surface layer tutorial
Welcome to the tutorial on the napari
This tutorial assumes you have already installed napari, know how to launch the viewer, and are familiar with its layout. For help with installation see our installation tutorial. For help getting started with the viewer see our getting started tutorial. For help understanding the organisation of the viewer, including things like the layers list, the layer properties widgets, the layer control panels, and the dimension sliders see our napari viewer tutorial.
This tutorial will teach you about the napari
Surface layer, including how
to display surface data and edit the properties of surfaces like the contrast,
opacity, colormaps and blending mode. At the end of the tutorial you should
understand how to add and manipulate surfaces both from the GUI and from the
The surface layer allows you to display a precomputed surface mesh that is defined by an NxD array of N vertices in D coordinates, an Mx3 integer array of the indices of the triangles making up the faces of the surface, and a length N list of values to associate with each vertex to use alongside a colormap.
a simple example¶
You can create a new viewer and add a surface in one go using the
napari.view_surface method, or if you already have an existing viewer, you can
add an image to it using
viewer.add_surface. The api of both methods is the
same. In these examples we’ll mainly use
A simple example of viewing a surface is as follows:
import napari import numpy as np vertices = np.array([[0, 0], [0, 20], [10, 0], [10, 10]]) faces = np.array([[0, 1, 2], [1, 2, 3]]) values = np.linspace(0, 1, len(vertices)) surface = (vertices, faces, values) viewer = napari.view_surface(surface) # add the surface
from napari.utils import nbscreenshot nbscreenshot(viewer)
arguments of view_surface and add_surface¶
The data for a surface layer is defined by a 3-tuple of its vertices, faces, and
vertex values. The vertices are an NxD array of N vertices in D coordinates. The
faces are an Mx3 integer array of the indices of the triangles making up the
faces of the surface. The vertex values are a length N list of values to
associate with each vertex to use alongside a colormap. This 3-tuple is
accessible through the
3D rendering of images¶
All our layers can be rendered in both 2D and 3D mode, and one of our viewer buttons can toggle between each mode. The number of dimensions sliders will be 2 or 3 less than the total number of dimensions of the layer. See for example these brain surfaces rendered in 3D:

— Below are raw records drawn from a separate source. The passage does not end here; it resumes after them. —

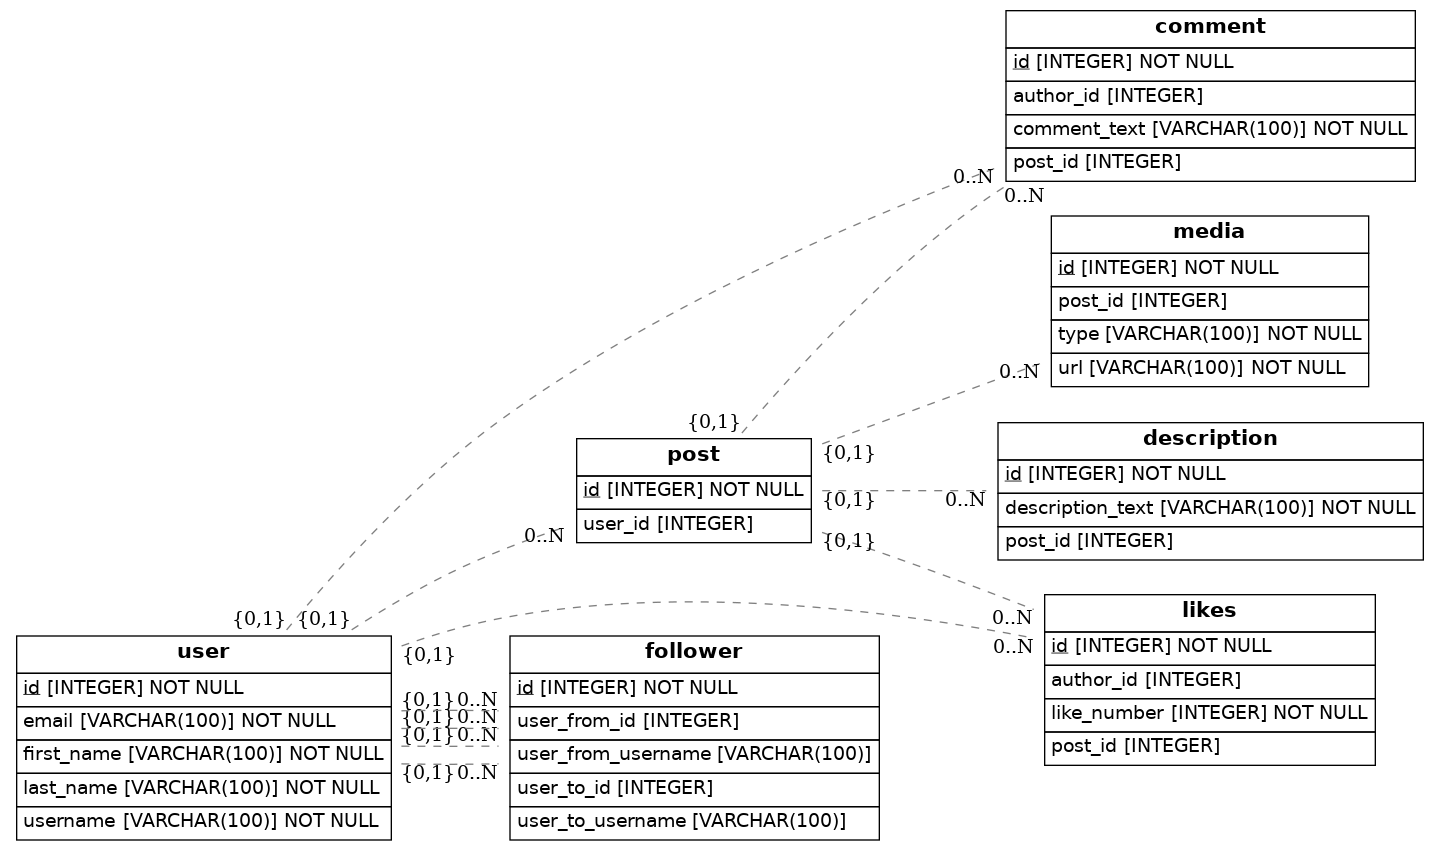
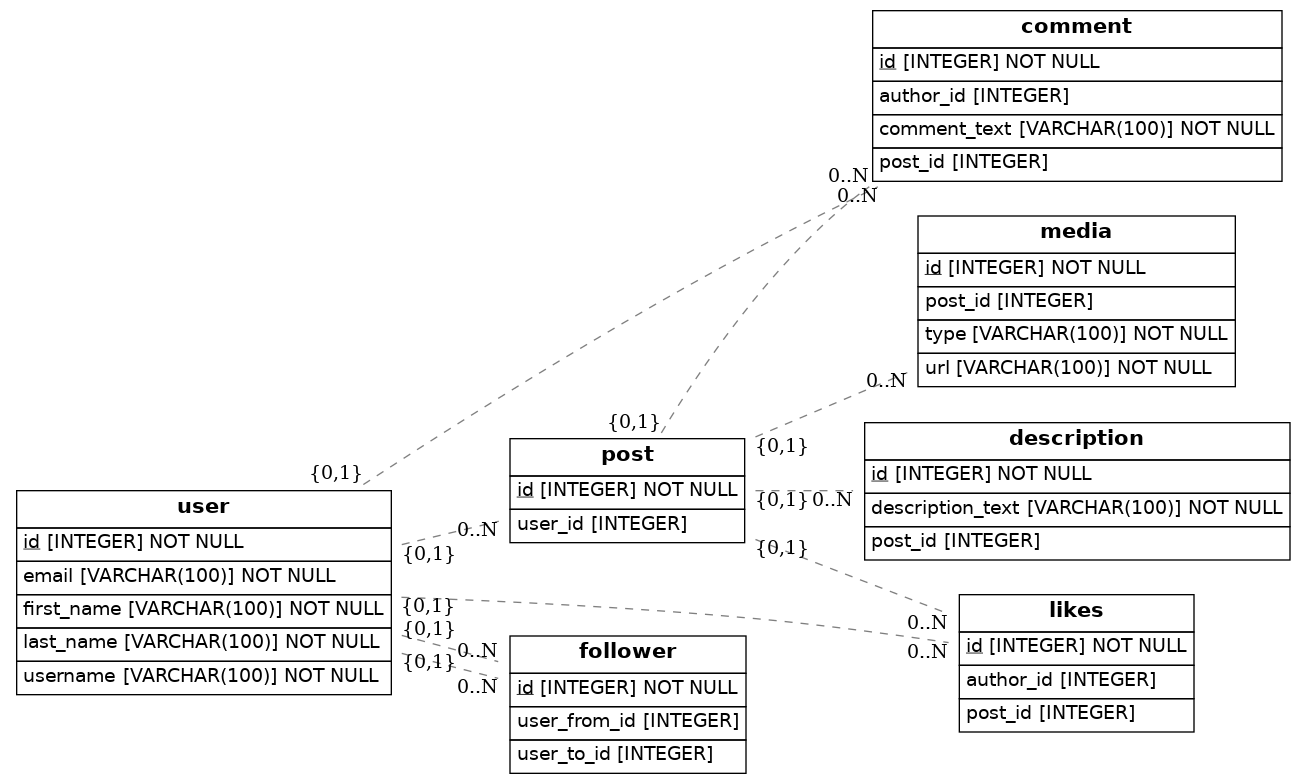
some corrections for likes and followers

diff --git a/src/models.py b/src/models.py
@@ -43,7 +43,6 @@ class Description(Base):
 class Likes(Base):
     __tablename__ = 'likes'
     id = Column(Integer, primary_key=True)
-    like_number = Column(Integer, nullable=False)
     author_id = Column(Integer, ForeignKey("user.id"))
     post_id = Column(Integer, ForeignKey("post.id"))
 
@@ -52,8 +51,6 @@ class Follower(Base):
     id = Column(Integer, primary_key=True)
     user_from_id = Column(Integer, ForeignKey("user.id"))
     user_to_id = Column(Integer, ForeignKey("user.id"))
-    user_from_username = Column(String(100), ForeignKey("user.username"))
-    user_to_username = Column(String(100), ForeignKey("user.username"))
 
     def to_dict(self):
         return {}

working with colormaps¶
The same colormaps available for the
Image layer are also available for the
Surface layer. napari supports any colormap that is created with
vispy.color.Colormap. We provide access to some standard colormaps that you
can set using a string of their name.
Passing any of these as follows as keyword arguments will set the colormap of
that surface. You can also access the current colormap through the
layer.colormap property which returns a tuple of the colormap name followed by
the vispy colormap object. You can list all the available colormaps using
adjusting contrast limits¶
The vertex values of the surface layer get mapped through its colormap according
to values called contrast limits. These are a 2-tuple of values defining how
what values get applied the minimum and maximum of the colormap and follow the
same principles as the
contrast_limits described in the image layer
tutorial. They are also accessible through the same keyword arguments,
properties, and range slider as in the image layer.
All our layers support a visibility toggle that allows you to set the
property of each layer. This property is located inside the layer widget in the
layers list and is represented by an eye icon.
All our layers support an opacity slider and
opacity property that allow you
to adjust the layer opacity between 0, fully invisible, and 1, fully visible.
All our layers support three blending modes
opaque that determine how the visuals for this layer get mixed with the
visuals from the other layers.
opaque layer renders all the other layers below it invisible and will fade
to black as you decrease its opacity.
translucent setting will cause the layer to blend with the layers below it
if you decrease its opacity but will fully block those layers if its opacity is
1. This is a reasonable default, useful for many applications.
The final blending mode
additive will cause the layer to blend with the layers
below even when it has full opacity. This mode is especially useful for
visualizing multiple layers at the same time.
All our layers support a
name property that can be set inside a text box
inside the layer widget in the layers list. The name of each layer is forced
into being unique so that you can use the name to index into
retrieve the layer object.
All our layers support a
scale property and keyword argument that will rescale
the layer multiplicatively according to the scale values (one for each
dimension). This property can be particularly useful for viewing anisotropic
data where the size of the voxel in the z dimension might be different then the
size in the x and y dimensions.
All our layers support a
translate property and keyword argument that you can
use to offset a layer relative to the other layers, which could be useful if you
are trying to overlay two layers for image registration purposes.
All our layers also support a
metadata property and keyword argument that you
can use to store an arbitrary metadata dictionary on the layer.
Hopefully, this tutorial has given you a detailed understanding of the
layer, including how to create one and control its properties. To learn more
about some of the other layer types that napari supports checkout some more
of our tutorials listed below. The vectors layer tutorial is a
great one to try next as it describes rendering lots of lines.